  32. ^ Moran, Mark (February 5, 2016). "Robert Spitzer, M.D., Dies at Age 83, Hailed as Pioneering Diagnostician". Psychiatric News. 51 (3): 1. doi:10.1176/ ISSN 0033-2704.
  33. ^ a b c d e f Whitaker, Robert (2010). Anatomy of an Epidemic. Random House (Crown). pp. 276–278. ISBN 978-0-307-45241-2.
  34. ^ Angell, Marcia (May 18, 2000). "Is Academic Medicine for Sale?". New England Journal of Medicine. 342 (20): 1516–1518. doi:10.1056/NEJM200005183422009. PMID 10816191.
  35. ^ Bodenheimer, Thomas (May 18, 2000). "Uneasy Alliance: Clinical Investigators and the Pharmaceutical Industry". The New England Journal of Medicine. 342 (20): 1539–1544. doi:10.1056/NEJM200005183422024. PMID 10816196.
  36. ^ Rothman, David (April 27, 2000). "Medical Professionalism — Focusing on the Real Issues". The New England Journal of Medicine. 342 (17): 1284–1286. doi:10.1056/NEJM200004273421711. PMID 10787328. S2CID 44497390.
  37. ^ Duff, Wilson (October 2, 2010). "Side Effects May Include Lawsuits". The New York Times.
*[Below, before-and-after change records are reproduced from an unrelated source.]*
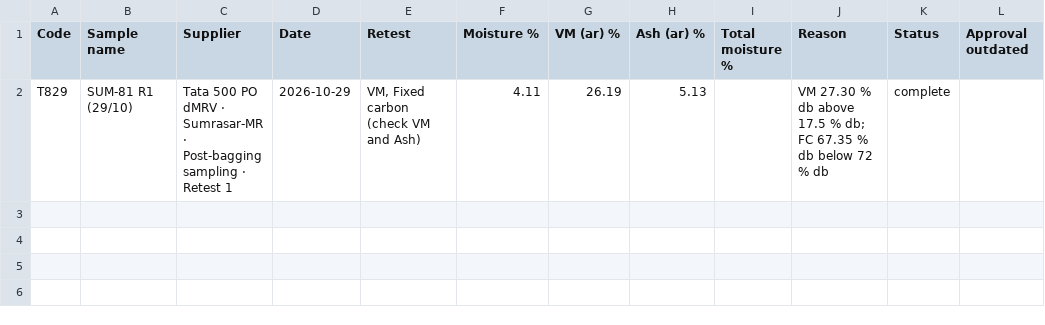
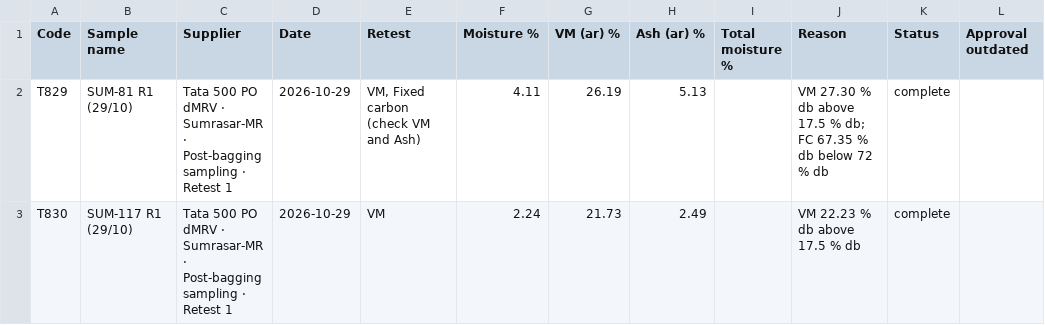
Before and after one commit to girish-vastrakar/weighing_data_QR, a CSV file: retest.csv, drawn as a sheet.

```diff
--- a/retest.csv
+++ b/retest.csv
@@ -2 +2,2 @@
 T829,SUM-81 R1 (29/10),Tata 500 PO dMRV · Sumrasar-MR · Post-bagging sampling · Retest 1,2026-10-29,"VM, Fixed carbon (check VM and Ash)",4.11,26.19,5.13,,VM 27.30 % db above 17.5 % db; FC 67.35 % db below 72 % db,complete,
+T830,SUM-117 R1 (29/10),Tata 500 PO dMRV · Sumrasar-MR · Post-bagging sampling · Retest 1,2026-10-29,VM,2.24,21.73,2.49,,VM 22.23 % db above 17.5 % db,complete,
```
Also changed, not shown: results.csv, 2 other files.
Archived from the original on April 25, 2011. Retrieved October 10, 2010.
  38. ^ Kirk, Stuart A.; Gomory, Tomi; Cohen, David (April 4, 2013). Mad Science: Psychiatric Coercion, Diagnosis, and Drugs. Transaction Publishers. p. 2017. ISBN 978-1-4128-4976-0.
  39. ^ Friedman, Richard A. (May 23, 2011). "How a Telescopic Lens Muddles Psychiatric Insights". The New York Times. Retrieved May 24, 2011.
  40. ^ "LBJ Fit to Serve". Associated Press. May 23, 1968. Retrieved May 24, 2011 – via Google News. Publisher Ralph Ginzburg, defendant in a libel suit for an article on a poll of psychiatrists on Barry Goldwater that he conducted in 1964 says ...[permanent dead link]
  41. ^ "Neurodevelopmental disorders: definition, types, causes, symptoms, and treatments". epa. May 22, 2023. Retrieved January 15, 2024.
  42. ^ "The Gay Activists Who Fought the American Psychiatric Establishment". Literary Hub. November 6, 2019. Retrieved June 1, 2023.
  43. ^ "APA Statement on Diagnosis and Treatment Of Mental Disorders" (PDF) (Press release). American Psychiatric Association. September 25, 2003. Archived from the original (PDF) on June 14, 2007. Retrieved November 21, 2008.
  44. ^ Sharfstein, Steven S. (August 19, 2005). "Big Pharma and American Psychiatry: The Good, the Bad, and the Ugly". Psychiatric News. Vol. 40, no. 16. American Psychiatric Association. p. 3. Archived from the original on June 21, 2006. Retrieved July 18, 2017.
  45. ^ Carey, Benedict; Harris, Gardiner (July 12, 2008). "Psychiatric Group Faces Scrutiny Over Drug Industry Ties". The New York Times.
  46. ^ Viñas, Maria José (January 8, 2008). "Stanford Researcher, Accused of Conflicts, Steps Down as NIH Principal Investigator". The Chronicle of Higher Education.
  47. ^ "APA's Apology to Black, Indigenous and People of Color for Its Support of Structural Racism in Psychiatry".

Bibliography edit

External links edit